BEGIN Material for this exercise
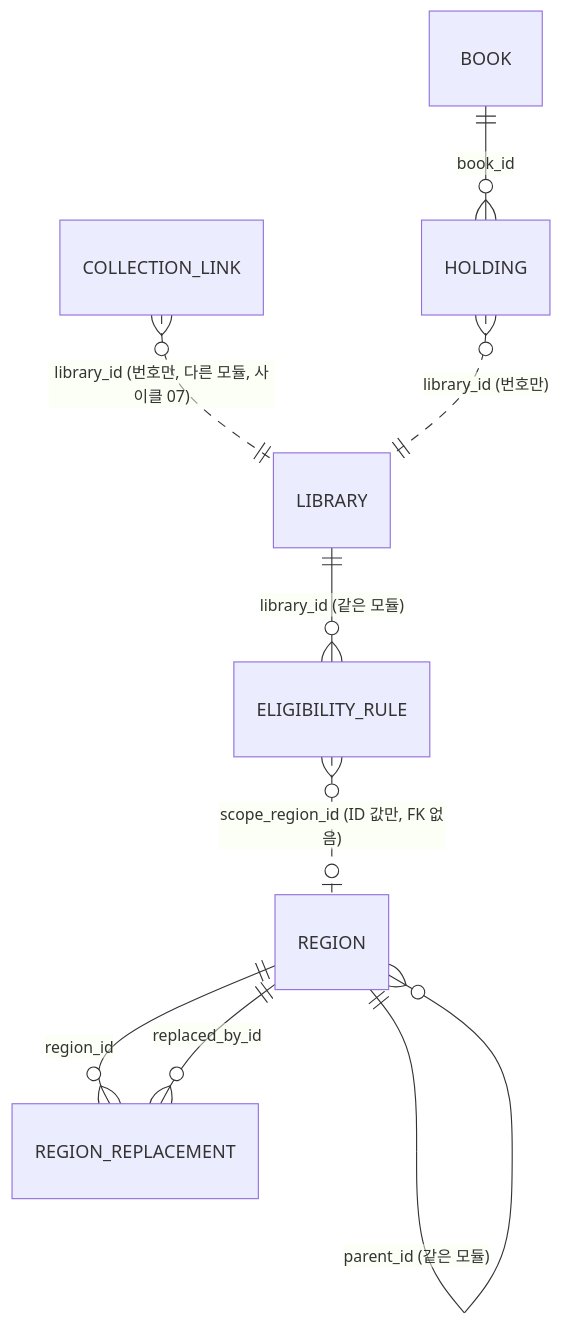
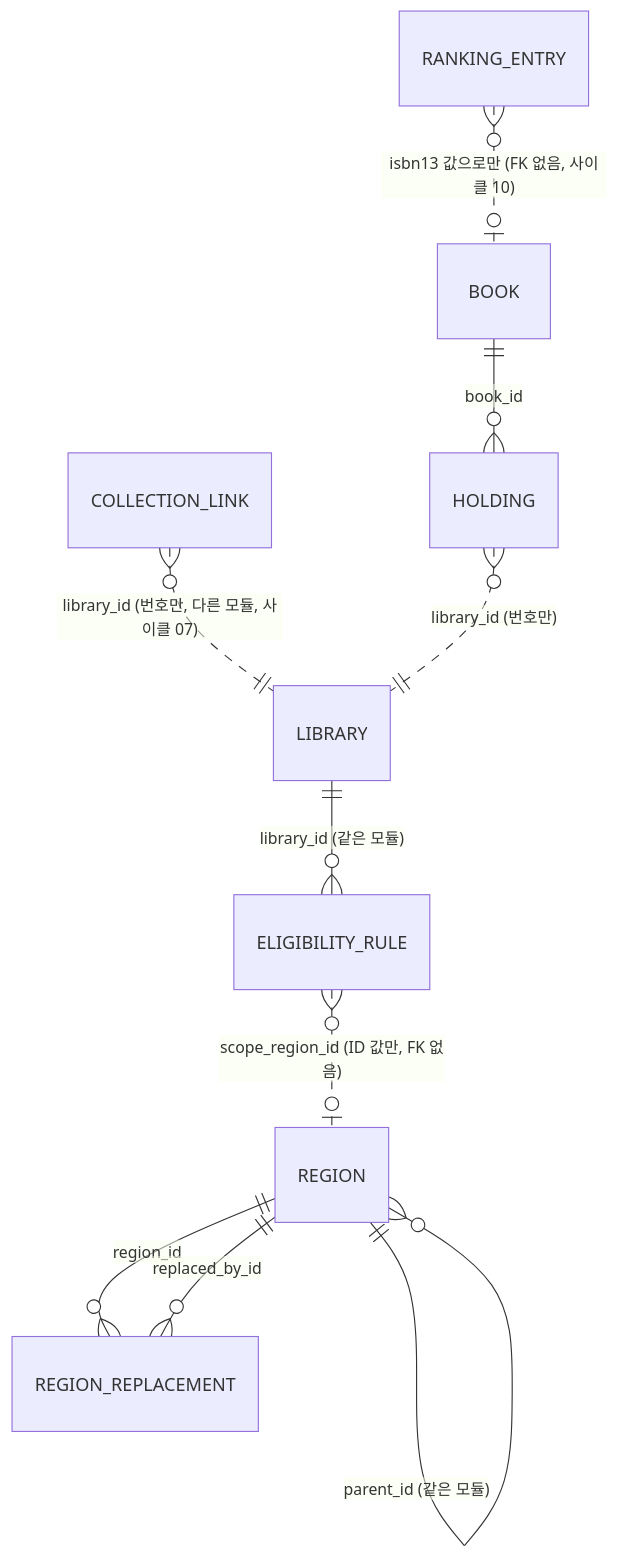
The first of 6 diagrams in docs/current/data-model.md (hodu-sketch/chaekcheck-plan), drawn with Mermaid before and after one commit. The commit also changed other lines of this file and 11 other files, not shown here.

````diff
--- a/docs/current/data-model.md
+++ b/docs/current/data-model.md
@@ -33,11 +35,12 @@
 ```mermaid
 erDiagram
   REGION ||--o{ REGION : "parent_id (같은 모듈)"
   REGION ||--o{ REGION_REPLACEMENT : "region_id"
   REGION ||--o{ REGION_REPLACEMENT : "replaced_by_id"
   LIBRARY ||--o{ ELIGIBILITY_RULE : "library_id (같은 모듈)"
   ELIGIBILITY_RULE }o..o| REGION : "scope_region_id (ID 값만, FK 없음)"
   COLLECTION_LINK }o..|| LIBRARY : "library_id (번호만, 다른 모듈, 사이클 07)"
   BOOK ||--o{ HOLDING : "book_id"
   HOLDING }o..|| LIBRARY : "library_id (번호만)"
+  RANKING_ENTRY }o..o| BOOK : "isbn13 값으로만 (FK 없음, 사이클 10)"
 ```
````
END Material for this exercise
A precise repetition of every entry, free of pictures, is the expected answer.

The first of 6 diagrams in docs/current/data-model.md (hodu-sketch/chaekcheck-plan), drawn with Mermaid before and after one commit. The commit also changed other lines of this file and 11 other files, not shown here.

````diff
--- a/docs/current/data-model.md
+++ b/docs/current/data-model.md
@@ -33,11 +35,12 @@
 ```mermaid
 erDiagram
   REGION ||--o{ REGION : "parent_id (같은 모듈)"
   REGION ||--o{ REGION_REPLACEMENT : "region_id"
   REGION ||--o{ REGION_REPLACEMENT : "replaced_by_id"
   LIBRARY ||--o{ ELIGIBILITY_RULE : "library_id (같은 모듈)"
   ELIGIBILITY_RULE }o..o| REGION : "scope_region_id (ID 값만, FK 없음)"
   COLLECTION_LINK }o..|| LIBRARY : "library_id (번호만, 다른 모듈, 사이클 07)"
   BOOK ||--o{ HOLDING : "book_id"
   HOLDING }o..|| LIBRARY : "library_id (번호만)"
+  RANKING_ENTRY }o..o| BOOK : "isbn13 값으로만 (FK 없음, 사이클 10)"
 ```
````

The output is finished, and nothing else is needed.